[Front-end code edit data]
********

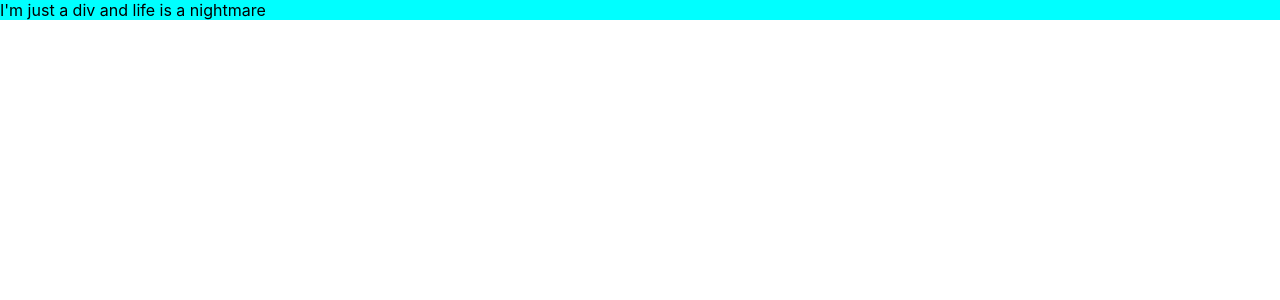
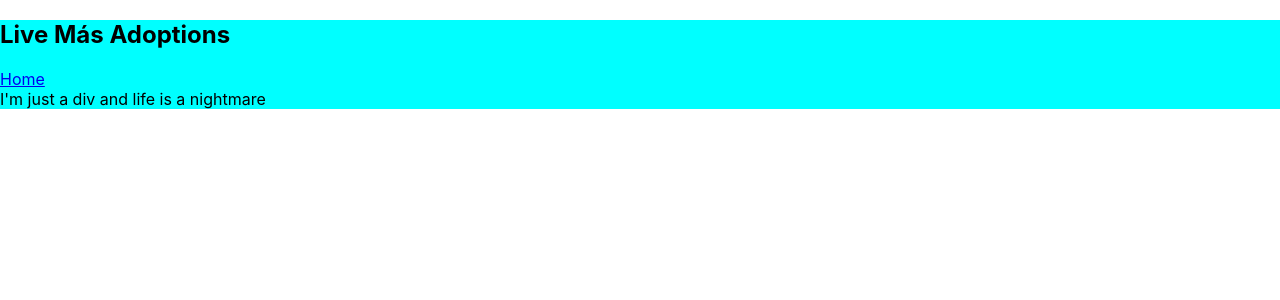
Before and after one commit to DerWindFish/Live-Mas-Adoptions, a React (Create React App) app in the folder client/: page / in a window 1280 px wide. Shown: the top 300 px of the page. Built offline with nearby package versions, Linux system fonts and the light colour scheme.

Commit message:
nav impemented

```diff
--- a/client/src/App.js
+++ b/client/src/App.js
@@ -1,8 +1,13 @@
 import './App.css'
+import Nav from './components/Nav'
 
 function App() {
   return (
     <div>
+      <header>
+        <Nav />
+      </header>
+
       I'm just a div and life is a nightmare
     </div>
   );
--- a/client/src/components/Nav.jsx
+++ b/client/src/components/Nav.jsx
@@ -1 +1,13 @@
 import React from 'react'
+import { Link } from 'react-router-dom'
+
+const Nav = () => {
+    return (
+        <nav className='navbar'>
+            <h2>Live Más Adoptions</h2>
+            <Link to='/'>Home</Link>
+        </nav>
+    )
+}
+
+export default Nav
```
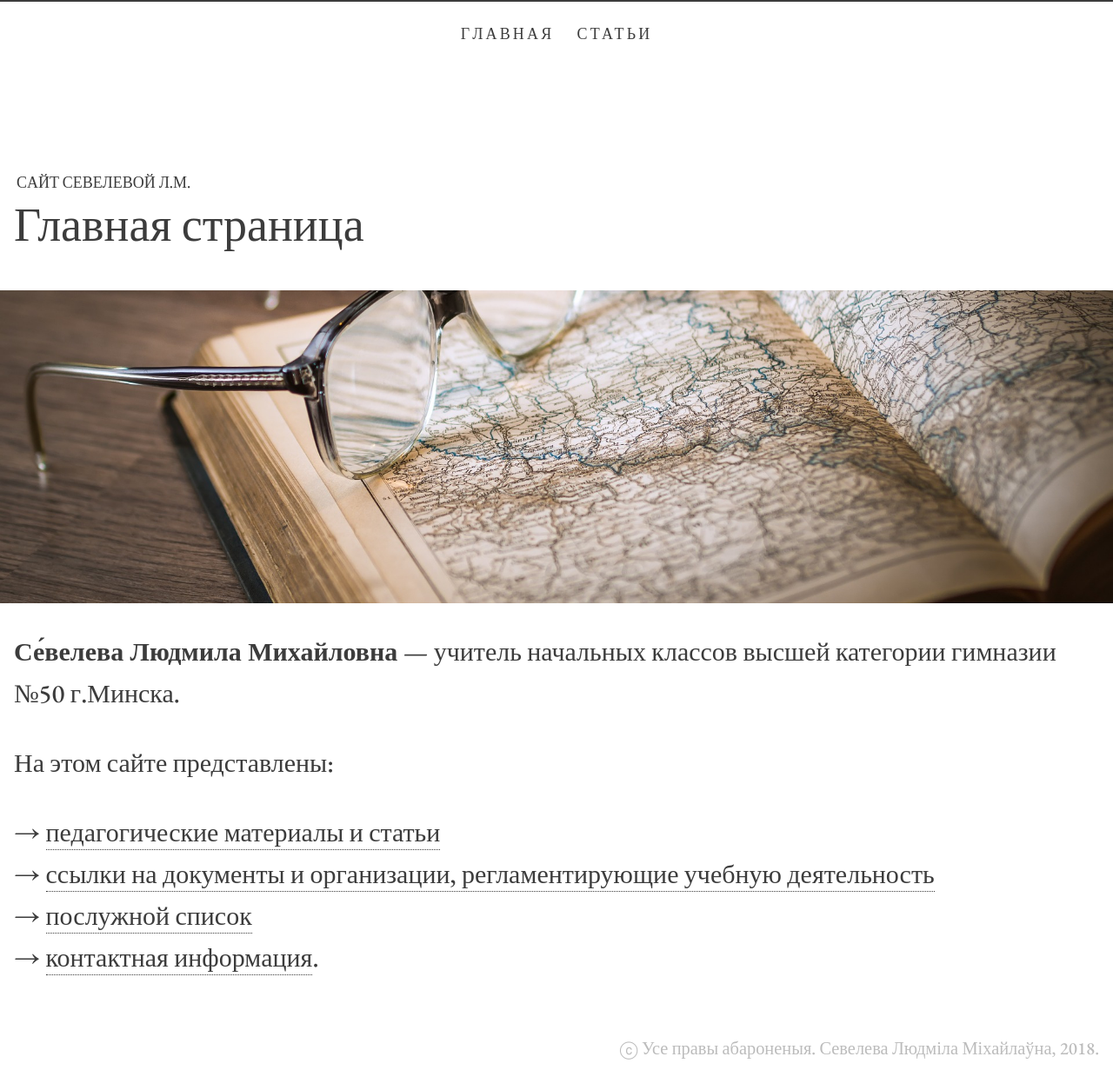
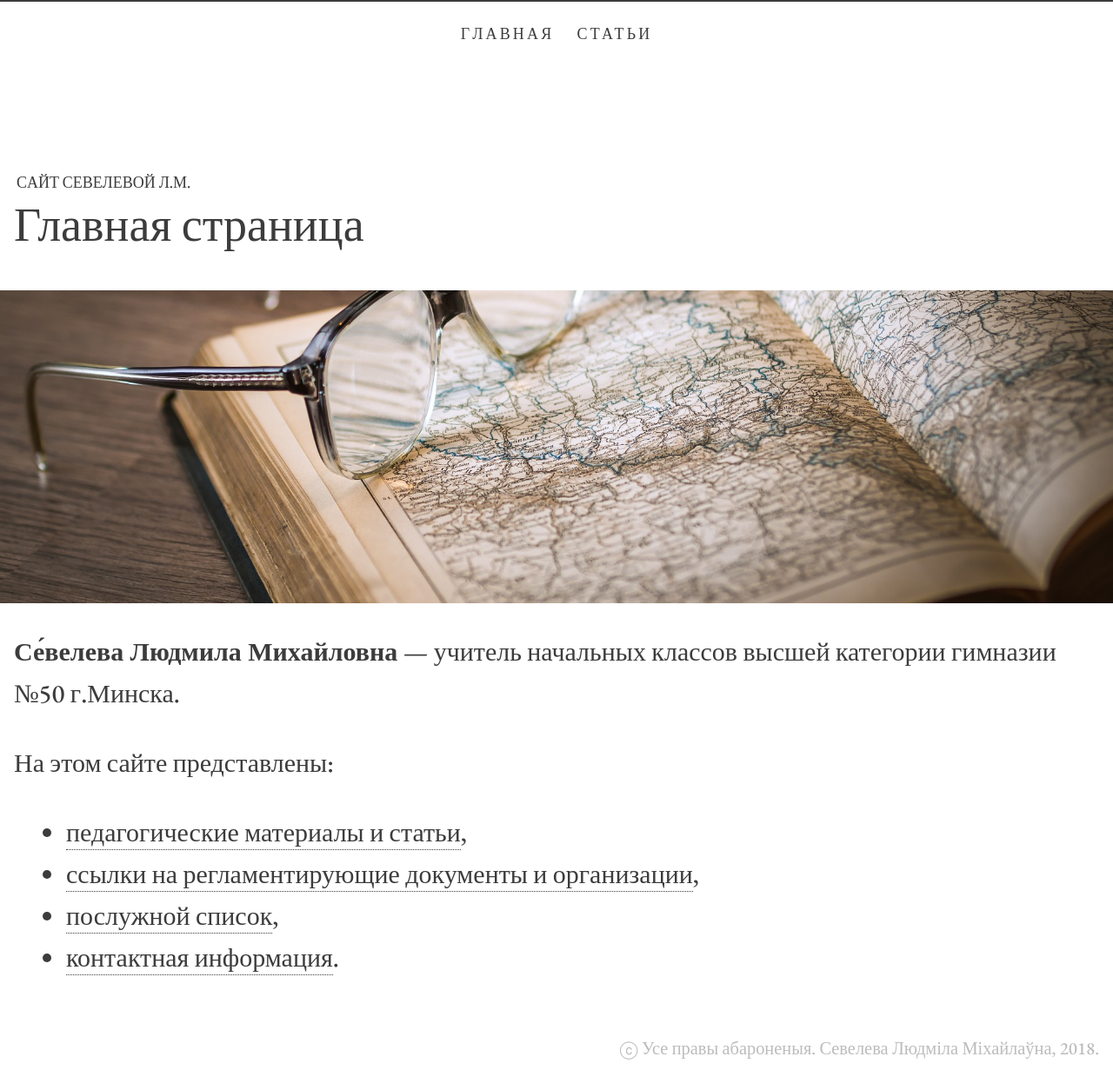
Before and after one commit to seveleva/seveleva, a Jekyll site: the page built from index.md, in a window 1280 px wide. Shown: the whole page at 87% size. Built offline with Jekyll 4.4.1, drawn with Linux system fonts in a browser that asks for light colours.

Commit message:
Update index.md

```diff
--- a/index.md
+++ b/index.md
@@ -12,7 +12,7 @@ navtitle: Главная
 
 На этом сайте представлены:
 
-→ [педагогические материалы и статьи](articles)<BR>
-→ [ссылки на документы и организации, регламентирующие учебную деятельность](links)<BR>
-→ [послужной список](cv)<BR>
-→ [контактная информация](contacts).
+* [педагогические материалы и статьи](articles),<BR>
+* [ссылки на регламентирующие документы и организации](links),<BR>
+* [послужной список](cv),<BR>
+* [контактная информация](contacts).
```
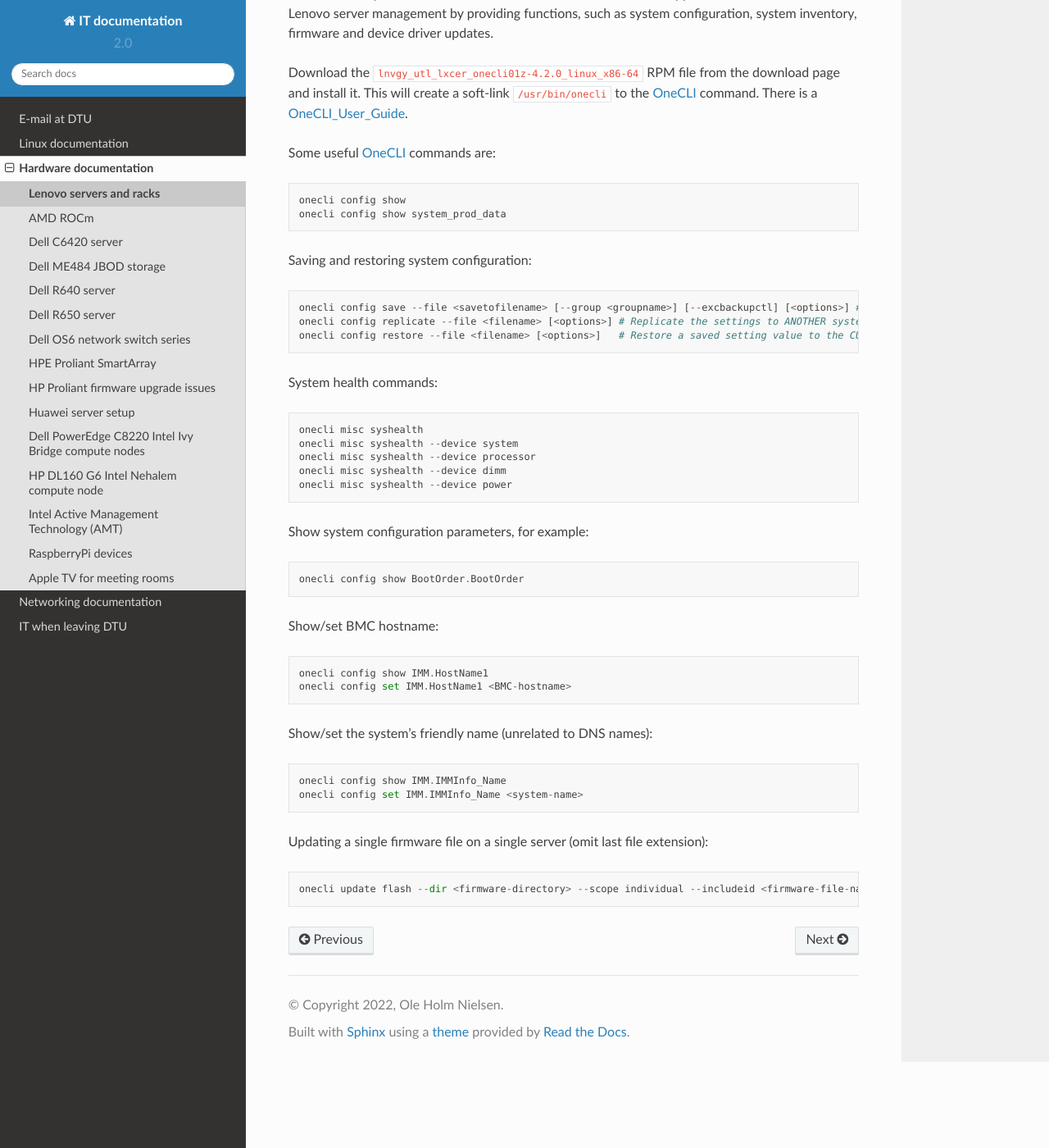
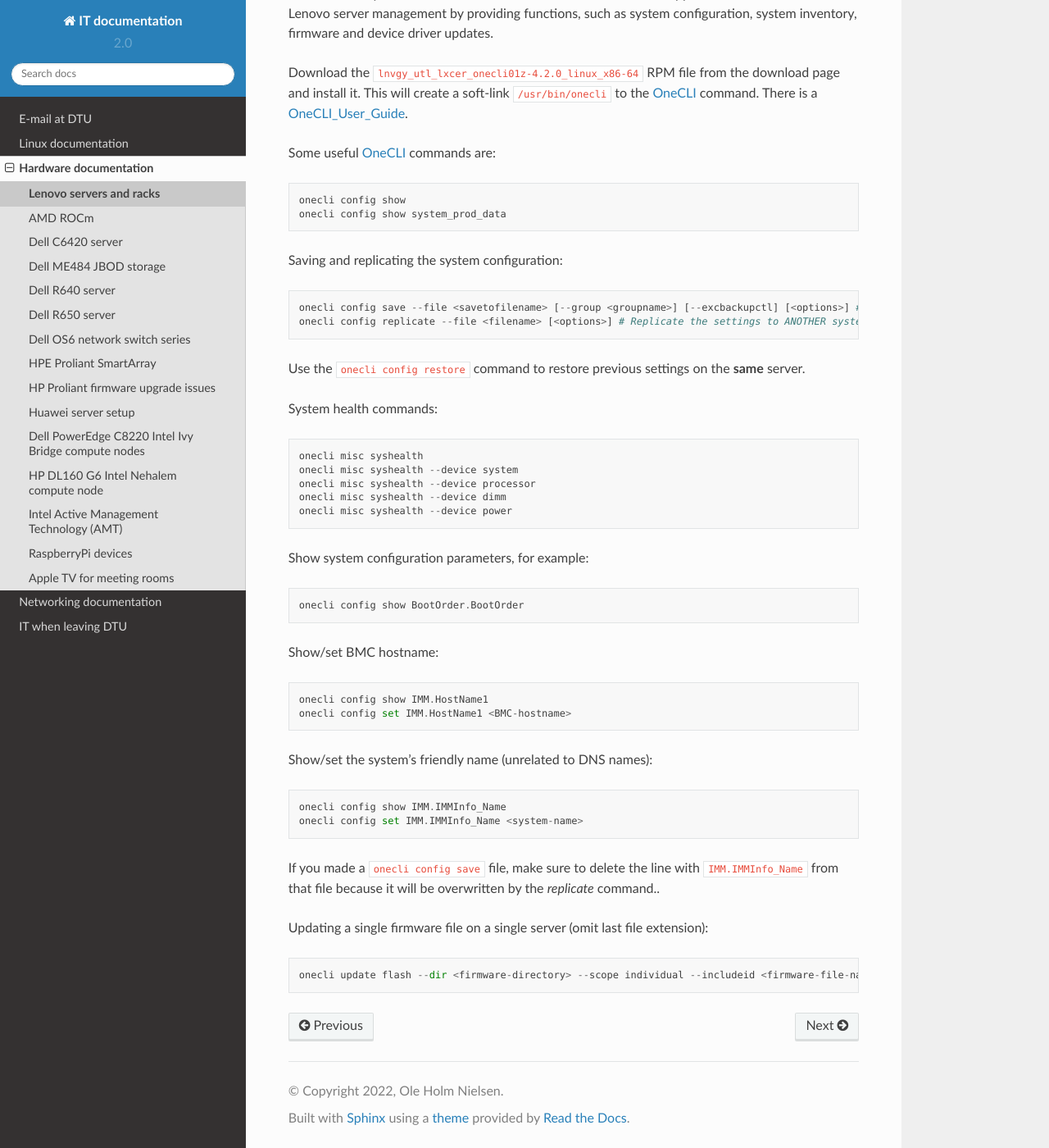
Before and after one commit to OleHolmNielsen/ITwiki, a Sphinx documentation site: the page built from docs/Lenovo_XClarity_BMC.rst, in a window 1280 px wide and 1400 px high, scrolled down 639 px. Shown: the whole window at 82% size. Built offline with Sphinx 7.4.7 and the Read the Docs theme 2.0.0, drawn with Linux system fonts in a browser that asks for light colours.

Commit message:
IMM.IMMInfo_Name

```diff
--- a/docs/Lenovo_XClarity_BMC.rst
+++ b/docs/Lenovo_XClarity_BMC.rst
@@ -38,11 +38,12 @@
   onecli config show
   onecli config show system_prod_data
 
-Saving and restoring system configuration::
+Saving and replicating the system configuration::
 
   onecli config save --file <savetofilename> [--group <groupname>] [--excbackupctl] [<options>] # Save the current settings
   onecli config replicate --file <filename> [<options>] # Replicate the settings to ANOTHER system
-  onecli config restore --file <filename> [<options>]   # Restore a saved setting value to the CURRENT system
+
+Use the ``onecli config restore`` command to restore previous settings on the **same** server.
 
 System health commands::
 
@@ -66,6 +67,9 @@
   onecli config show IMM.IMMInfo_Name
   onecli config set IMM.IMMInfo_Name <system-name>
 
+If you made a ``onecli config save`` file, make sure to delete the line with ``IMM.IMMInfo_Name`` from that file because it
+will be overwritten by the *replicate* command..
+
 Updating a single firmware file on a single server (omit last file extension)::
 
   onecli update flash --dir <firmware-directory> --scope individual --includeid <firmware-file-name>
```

********

Checking each line above, count the ones that hold the word "index" and state the total alone.

- _REPLY_
4